Montserrat Álvarez. Fundación CYD
December 21, 2021 13:21 (CET)
Not only does studying at university give you the opportunity to increase your knowledge and skills, but it also represents a life-enhancing experience, offering the chance to meet people of different origins or the possibility of living and studying abroad through mobility programmes, such as Erasmus. Apart from that, if you successfully complete your degree, you are likely to enjoy better work possibilities. This is clearly demonstrated by the information available for EU and OECD countries.
An initial observation that can consistently be made is that the higher the level of your qualifications, the higher the employment rate, and the lower the unemployment rate. According to Eurostat data, if the employment rate for EU university graduates aged between 25 and 64 in 2020 is compared with that for the population in this age group as a whole, it can be seen that it was 14.6% higher, while the unemployment rate was 30.9% lower. This competitive advantage in the job market for those with university qualifications is repeated in each and every one of the countries of the Union.
To be precise, in 2020 86% of EU university graduates between 25 and 64 years of age were working, compared with 75% of those with post-compulsory education qualifications that are not classified as higher education, and 56% of those who did not continue in education after completing their compulsory studies. The respective figures for the unemployment rate (the percentage of people who are unemployed among those actively participating in the labour market) are 4.4%, 5.6% and 12.5%.
In addition, the economic crisis resulting from the measures adopted to deal with the health emergency arising from Covid-19 has not caused as much harm to university graduates as to the rest of the population.
Thus, in 2019 and 2020 the evolution of the employment statistics for university graduates was not so disruptive as for people with a lower level of education: in fact, in the EU as a whole, the number of university graduates in employment increased by 6.6%, in contrast to the negative changes experienced by those with a lower level of education (-2.5% for those who did not progress beyond the level of compulsory education, and -6.3% for those completing non-tertiary post-compulsory studies).
The lower relative impact of the labour market crisis on higher education graduates compared with the rest, particularly in terms of employment, is partly due to the increased likelihood of teleworking in occupations requiring a higher level of qualifications; these are the posts that university graduates are most likely to occupy, since in most cases it is easier to digitalize their tasks.
It is also true that the higher the educational level you have, the better your conditions of employment. As a result, a lower proportion work part-time and, in the case of those who work for others, in other words who are employees, a lower proportion have only temporary contracts. For the EU as a whole, among the population aged between 25 and 64, the temporary employment rate in 2020 was 3% lower, and the proportion of part-time workers 11% lower among university graduates compared with the population as a whole without any differentiation on the basis of educational qualifications.

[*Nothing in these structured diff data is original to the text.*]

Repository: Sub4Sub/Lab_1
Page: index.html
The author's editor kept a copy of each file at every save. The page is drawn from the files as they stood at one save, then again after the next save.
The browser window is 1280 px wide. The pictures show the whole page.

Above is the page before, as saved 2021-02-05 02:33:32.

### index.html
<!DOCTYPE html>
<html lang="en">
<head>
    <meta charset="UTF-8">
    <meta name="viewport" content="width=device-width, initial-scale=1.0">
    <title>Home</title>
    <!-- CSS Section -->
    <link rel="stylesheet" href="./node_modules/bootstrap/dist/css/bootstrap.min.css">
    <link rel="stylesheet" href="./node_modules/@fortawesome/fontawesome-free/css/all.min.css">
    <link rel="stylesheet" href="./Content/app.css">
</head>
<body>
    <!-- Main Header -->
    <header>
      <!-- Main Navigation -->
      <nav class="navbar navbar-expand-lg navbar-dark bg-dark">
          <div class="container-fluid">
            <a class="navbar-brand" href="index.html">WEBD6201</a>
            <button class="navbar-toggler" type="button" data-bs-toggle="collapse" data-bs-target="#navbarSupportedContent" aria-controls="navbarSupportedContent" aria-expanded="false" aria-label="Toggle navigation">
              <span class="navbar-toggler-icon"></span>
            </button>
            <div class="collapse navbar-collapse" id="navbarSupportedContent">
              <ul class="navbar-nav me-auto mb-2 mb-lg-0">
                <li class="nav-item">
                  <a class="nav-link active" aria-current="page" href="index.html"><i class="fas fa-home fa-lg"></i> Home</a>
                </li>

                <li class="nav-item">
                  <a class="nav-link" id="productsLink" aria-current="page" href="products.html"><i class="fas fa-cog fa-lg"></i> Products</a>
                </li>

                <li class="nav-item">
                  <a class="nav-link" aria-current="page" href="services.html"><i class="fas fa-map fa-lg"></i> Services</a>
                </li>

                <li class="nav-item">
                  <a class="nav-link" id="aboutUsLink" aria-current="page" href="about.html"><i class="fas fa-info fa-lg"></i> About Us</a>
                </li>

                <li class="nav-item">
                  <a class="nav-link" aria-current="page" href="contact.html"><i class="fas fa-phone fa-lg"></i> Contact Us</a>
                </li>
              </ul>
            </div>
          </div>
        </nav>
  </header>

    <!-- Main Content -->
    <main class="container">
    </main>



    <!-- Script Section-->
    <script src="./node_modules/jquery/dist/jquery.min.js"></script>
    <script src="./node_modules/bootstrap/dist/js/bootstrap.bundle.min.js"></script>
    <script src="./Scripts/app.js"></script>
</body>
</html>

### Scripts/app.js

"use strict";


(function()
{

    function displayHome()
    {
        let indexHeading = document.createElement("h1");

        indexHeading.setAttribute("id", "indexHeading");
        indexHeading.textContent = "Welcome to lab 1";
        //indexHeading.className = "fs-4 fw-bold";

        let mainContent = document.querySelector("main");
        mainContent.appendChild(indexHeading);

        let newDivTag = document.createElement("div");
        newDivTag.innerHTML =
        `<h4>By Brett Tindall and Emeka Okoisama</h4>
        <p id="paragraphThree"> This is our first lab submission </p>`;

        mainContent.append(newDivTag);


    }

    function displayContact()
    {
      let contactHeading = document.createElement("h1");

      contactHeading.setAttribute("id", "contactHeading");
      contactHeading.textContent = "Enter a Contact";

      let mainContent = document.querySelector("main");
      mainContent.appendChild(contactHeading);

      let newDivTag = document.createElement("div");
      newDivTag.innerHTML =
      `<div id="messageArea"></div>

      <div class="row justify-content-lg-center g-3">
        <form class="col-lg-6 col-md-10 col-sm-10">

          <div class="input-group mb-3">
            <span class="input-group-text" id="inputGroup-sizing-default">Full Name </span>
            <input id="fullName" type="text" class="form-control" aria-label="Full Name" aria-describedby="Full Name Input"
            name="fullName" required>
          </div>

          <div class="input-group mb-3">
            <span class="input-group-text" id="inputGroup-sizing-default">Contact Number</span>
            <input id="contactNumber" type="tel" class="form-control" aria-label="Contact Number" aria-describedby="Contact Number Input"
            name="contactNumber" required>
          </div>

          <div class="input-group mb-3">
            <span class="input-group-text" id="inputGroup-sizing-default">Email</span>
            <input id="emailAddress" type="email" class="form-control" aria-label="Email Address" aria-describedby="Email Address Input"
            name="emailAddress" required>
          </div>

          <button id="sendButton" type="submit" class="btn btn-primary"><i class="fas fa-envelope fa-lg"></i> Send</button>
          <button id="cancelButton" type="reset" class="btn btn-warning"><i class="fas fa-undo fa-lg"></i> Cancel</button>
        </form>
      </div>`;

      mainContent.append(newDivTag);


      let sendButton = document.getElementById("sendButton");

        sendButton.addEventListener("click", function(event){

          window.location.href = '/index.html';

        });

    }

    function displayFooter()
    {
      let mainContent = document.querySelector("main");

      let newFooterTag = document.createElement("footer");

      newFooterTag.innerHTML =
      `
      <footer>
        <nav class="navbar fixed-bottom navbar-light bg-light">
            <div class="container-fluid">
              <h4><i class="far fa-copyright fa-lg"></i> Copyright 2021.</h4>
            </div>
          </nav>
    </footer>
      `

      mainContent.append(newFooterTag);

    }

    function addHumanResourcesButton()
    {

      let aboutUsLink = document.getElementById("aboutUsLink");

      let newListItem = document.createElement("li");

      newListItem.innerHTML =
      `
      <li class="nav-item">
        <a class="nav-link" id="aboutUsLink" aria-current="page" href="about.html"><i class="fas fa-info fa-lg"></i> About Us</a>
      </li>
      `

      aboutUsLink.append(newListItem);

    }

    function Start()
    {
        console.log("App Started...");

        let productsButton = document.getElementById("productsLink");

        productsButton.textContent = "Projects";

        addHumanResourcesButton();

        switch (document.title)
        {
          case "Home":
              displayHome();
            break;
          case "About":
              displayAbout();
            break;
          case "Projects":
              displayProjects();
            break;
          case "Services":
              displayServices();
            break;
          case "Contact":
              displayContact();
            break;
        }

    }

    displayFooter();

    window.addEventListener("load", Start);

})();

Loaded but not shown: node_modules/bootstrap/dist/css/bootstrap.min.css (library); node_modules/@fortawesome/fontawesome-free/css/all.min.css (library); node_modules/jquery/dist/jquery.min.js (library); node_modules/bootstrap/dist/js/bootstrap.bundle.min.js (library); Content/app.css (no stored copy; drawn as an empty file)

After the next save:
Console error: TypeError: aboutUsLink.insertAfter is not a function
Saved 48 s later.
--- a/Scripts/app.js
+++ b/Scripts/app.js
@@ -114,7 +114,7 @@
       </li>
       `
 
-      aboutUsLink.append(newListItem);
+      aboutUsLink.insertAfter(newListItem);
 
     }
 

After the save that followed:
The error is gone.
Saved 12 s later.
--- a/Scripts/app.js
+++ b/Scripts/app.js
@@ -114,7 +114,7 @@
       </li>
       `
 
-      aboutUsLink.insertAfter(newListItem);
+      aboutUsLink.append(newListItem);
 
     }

More specifically, in Europe as a whole, the percentage of temporary contracts among salary-earning university graduates is 10%, about 6% below the figure for those who did not study beyond the level of compulsory education, while 15% of university graduates in employment work part-time, compared with 17% of those with non-tertiary post-compulsory studies and 21% of those with only primary studies.

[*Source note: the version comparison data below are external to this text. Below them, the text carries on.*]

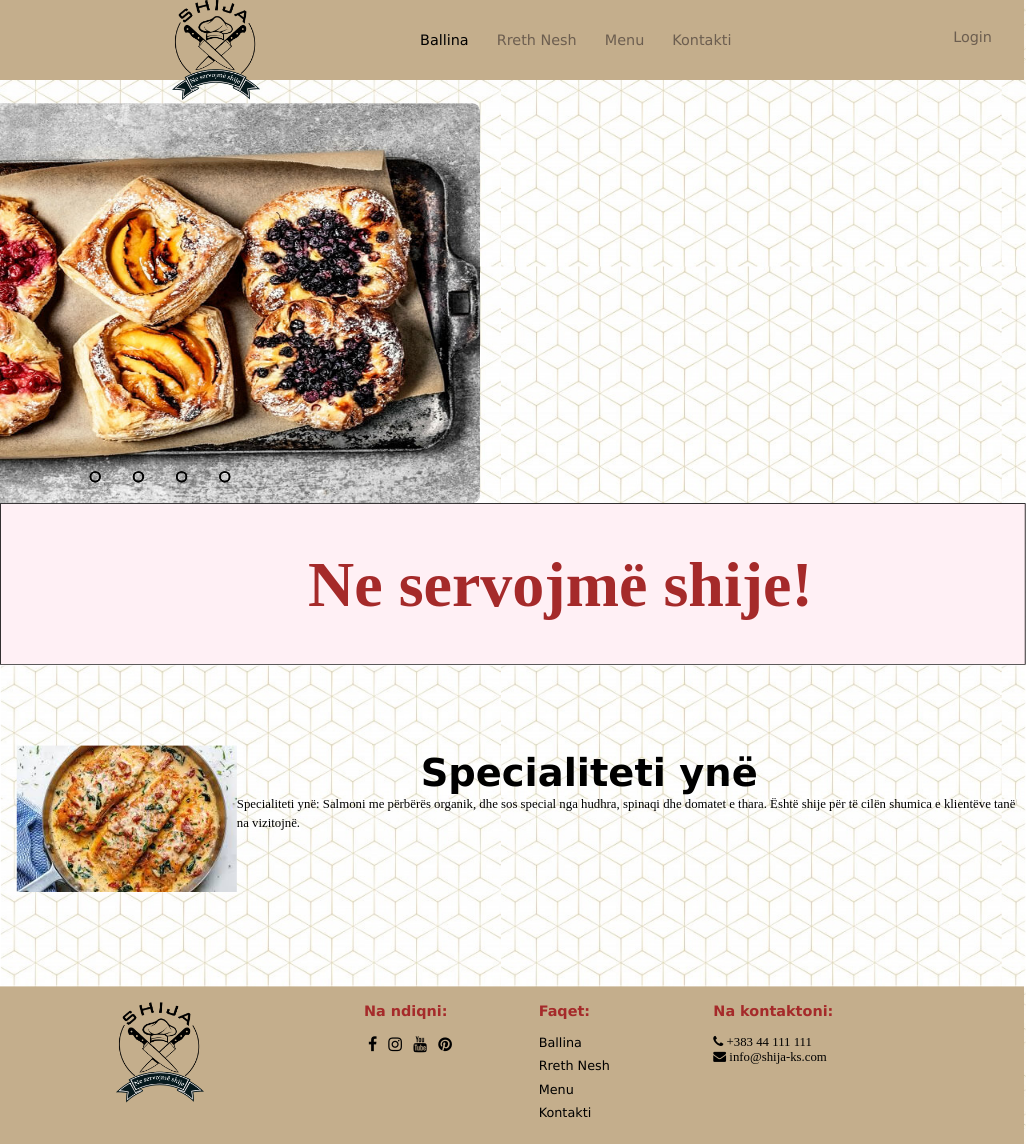
Repository: bs47892/ProjektiWeb-Shija2020
Page: http://localhost/shija.html
These files come from the project's save history. The page is drawn as it stood at one moment and after the next save; the edit follows.
The browser window is 1280 px wide. The page is 1282 px wide, so the pictures cover 1282 px, including what lies to the right of the window. The pictures show the whole page, at 80% of full size.
The page is run by PHP 8.4 with error messages shown; the project is at /var/www/html/.

Above is the page before, as saved 2021-02-11 22:15:02.

After the next save:
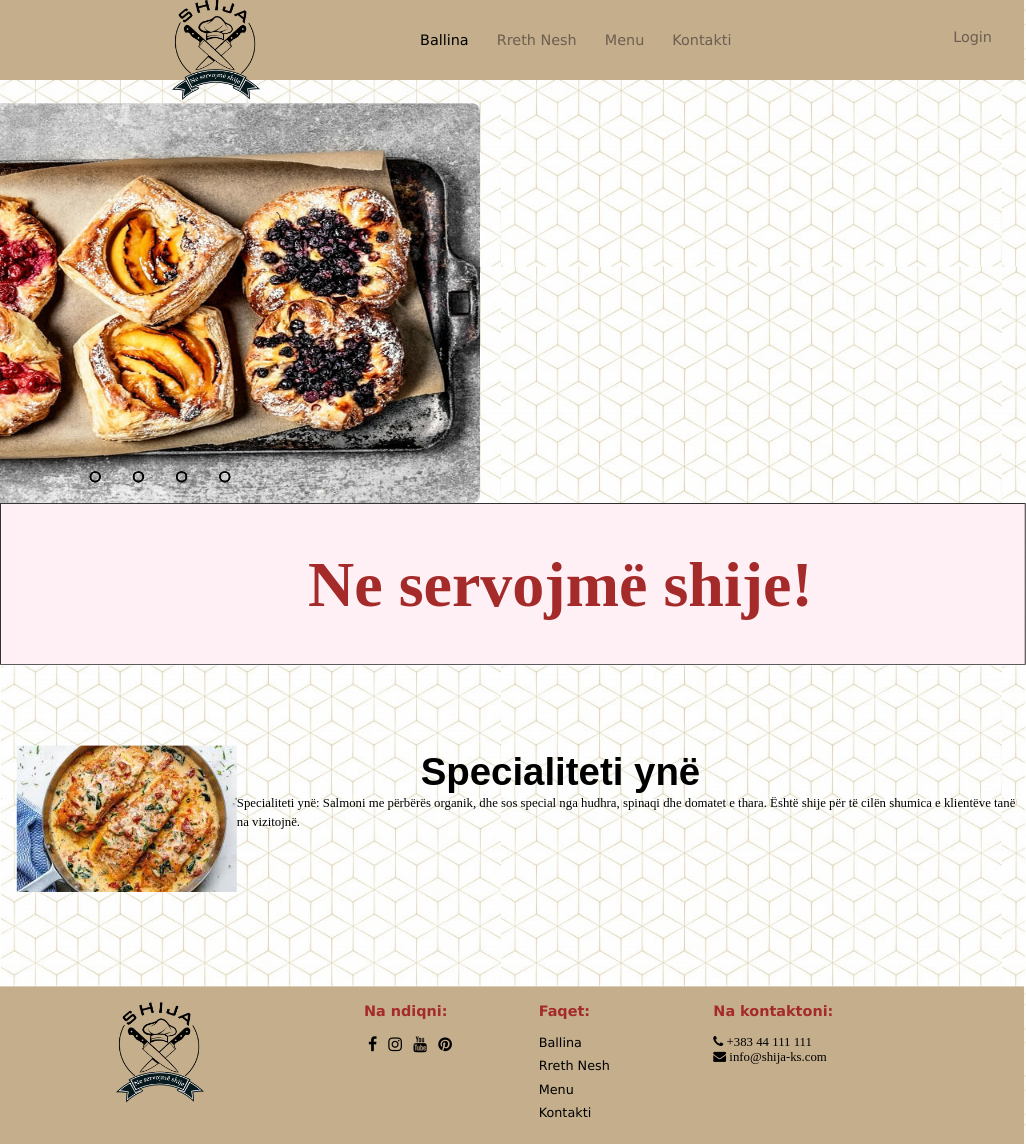
Saved 27 s later.
--- a/style.css
+++ b/style.css
@@ -260,7 +260,7 @@ footer{
    .specialiteti h1{
        font-size: 300%;
        margin-top: 100px;
-       font-family: Verdana, Geneva, Tahoma, sans-serif;
+       font-family:Arial, Helvetica, sans-serif;
    }
    /*perfundon specialiteti*/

And, most importantly, income from employment grows as you increase your level of education. According to the 2019 data from the OECD publication Education at a Glance 2021, the earnings of a graduate with a university degree are 43% higher than those of someone with post-compulsory non-tertiary studies and those of a master / doctoral degree, 87% higher (when full-time workers between 25 and 64 years of age employed all year round are specifically considered).
When compared with the earnings of those with no more than the compulsory education level, the earnings of bachelor’s degree graduates are 73% higher and those of master / doctorate graduates more than double. This wage premium resulting from having a higher level of education can be observed in each and every one of the OECD countries.

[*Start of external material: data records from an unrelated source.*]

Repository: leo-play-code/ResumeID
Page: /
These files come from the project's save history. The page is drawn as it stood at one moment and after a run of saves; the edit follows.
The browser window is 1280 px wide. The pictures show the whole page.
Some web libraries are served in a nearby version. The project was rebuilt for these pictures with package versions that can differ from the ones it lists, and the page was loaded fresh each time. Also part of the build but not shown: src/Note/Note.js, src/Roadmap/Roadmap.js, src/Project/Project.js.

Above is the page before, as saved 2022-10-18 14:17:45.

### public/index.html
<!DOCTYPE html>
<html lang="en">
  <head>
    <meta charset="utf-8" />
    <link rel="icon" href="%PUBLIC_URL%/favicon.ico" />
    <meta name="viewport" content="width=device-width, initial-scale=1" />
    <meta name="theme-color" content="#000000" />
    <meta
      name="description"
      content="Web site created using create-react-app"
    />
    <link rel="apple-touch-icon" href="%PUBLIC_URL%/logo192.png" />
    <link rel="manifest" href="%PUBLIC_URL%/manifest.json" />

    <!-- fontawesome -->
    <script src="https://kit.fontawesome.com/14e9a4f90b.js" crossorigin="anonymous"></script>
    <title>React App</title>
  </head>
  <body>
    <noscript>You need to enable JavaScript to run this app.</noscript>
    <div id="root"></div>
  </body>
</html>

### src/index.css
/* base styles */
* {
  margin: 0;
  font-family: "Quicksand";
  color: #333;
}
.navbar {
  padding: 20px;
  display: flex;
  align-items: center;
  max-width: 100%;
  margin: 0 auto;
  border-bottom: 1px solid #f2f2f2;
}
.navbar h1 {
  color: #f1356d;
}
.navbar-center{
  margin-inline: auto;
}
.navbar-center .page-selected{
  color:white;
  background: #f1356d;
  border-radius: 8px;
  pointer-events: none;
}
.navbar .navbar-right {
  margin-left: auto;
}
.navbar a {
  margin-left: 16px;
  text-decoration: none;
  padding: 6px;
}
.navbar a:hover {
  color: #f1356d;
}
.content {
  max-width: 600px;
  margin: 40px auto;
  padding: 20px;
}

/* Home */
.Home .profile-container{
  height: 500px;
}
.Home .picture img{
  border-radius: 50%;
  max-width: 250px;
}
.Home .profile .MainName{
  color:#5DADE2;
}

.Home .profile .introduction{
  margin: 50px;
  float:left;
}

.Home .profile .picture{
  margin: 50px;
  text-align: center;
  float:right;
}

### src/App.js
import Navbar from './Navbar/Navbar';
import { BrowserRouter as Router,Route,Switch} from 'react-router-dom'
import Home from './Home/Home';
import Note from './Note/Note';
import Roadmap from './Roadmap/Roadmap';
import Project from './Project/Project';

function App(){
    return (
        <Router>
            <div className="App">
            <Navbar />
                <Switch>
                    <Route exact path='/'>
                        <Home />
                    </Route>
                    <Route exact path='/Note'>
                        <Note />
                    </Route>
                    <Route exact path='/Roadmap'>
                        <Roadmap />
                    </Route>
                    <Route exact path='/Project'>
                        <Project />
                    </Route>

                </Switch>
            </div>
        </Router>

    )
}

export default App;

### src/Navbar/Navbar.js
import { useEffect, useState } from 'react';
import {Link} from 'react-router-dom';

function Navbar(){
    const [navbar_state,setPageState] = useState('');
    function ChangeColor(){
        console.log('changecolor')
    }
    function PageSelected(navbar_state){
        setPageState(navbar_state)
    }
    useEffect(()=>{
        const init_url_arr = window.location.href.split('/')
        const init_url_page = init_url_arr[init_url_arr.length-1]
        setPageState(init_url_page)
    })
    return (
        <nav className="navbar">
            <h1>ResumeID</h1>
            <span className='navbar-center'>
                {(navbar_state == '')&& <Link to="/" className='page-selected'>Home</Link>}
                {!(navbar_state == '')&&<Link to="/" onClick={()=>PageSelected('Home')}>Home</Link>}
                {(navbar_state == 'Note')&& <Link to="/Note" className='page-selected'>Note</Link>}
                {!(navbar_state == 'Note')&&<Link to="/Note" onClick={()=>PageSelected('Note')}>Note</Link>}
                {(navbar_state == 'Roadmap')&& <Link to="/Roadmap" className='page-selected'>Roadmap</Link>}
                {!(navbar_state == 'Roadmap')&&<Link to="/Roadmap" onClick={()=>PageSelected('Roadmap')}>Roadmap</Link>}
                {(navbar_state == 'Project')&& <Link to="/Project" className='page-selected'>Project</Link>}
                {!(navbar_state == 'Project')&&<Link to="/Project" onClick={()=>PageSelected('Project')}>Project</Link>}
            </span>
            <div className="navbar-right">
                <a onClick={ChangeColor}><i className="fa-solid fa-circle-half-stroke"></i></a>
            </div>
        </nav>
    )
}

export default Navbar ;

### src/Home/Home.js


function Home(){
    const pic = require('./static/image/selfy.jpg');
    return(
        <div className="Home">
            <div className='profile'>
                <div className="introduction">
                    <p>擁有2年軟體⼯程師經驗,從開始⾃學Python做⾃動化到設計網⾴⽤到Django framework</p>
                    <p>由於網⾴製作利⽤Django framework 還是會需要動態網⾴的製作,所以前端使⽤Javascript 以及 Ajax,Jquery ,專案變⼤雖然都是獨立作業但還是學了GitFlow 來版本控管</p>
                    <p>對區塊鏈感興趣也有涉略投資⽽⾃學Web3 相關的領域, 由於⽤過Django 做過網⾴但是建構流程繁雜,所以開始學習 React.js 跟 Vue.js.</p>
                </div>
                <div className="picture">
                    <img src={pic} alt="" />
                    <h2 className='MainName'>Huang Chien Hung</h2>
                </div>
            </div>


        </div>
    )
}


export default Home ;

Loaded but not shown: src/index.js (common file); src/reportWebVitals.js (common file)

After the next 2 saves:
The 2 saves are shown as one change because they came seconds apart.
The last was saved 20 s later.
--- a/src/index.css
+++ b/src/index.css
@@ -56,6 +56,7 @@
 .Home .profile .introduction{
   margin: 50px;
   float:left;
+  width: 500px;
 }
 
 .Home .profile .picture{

Various studies and statistical analyses, such as the Encuesta de Inserción Laboral de Titulados Universitarios (Survey of the Employability of University Graduates) in Spain, or U-Multirank itself, reveal that the results differ depending on the field of study. University graduates in fields such as mathematics and statistics, engineering and related professions, computer science or medicine obtain better indicators than those who graduate in fields such as the arts and humanities, journalism, psychology, sports science or tourism. Consequently, a higher proportion of those in the first group are employed, and, considering those who work, a greater proportion have indefinite, full-time contracts; they also receive a higher salary. In addition, they are better suited to their posts, insofar as a relatively small percentage are employed in a position for which such a high level of studies is not required or working in a field that is not related to their own area of studies.
But, in any case, whatever degree is studied, a university graduate usually enjoys better employment opportunities than someone with a lower level of studies. This is an empirical rule that is regularly repeated in all countries. So, from a work point of view, there can be no doubt when trying to decide whether to go to university or not. The effort you will have to make to graduate will eventually be well worthwhile.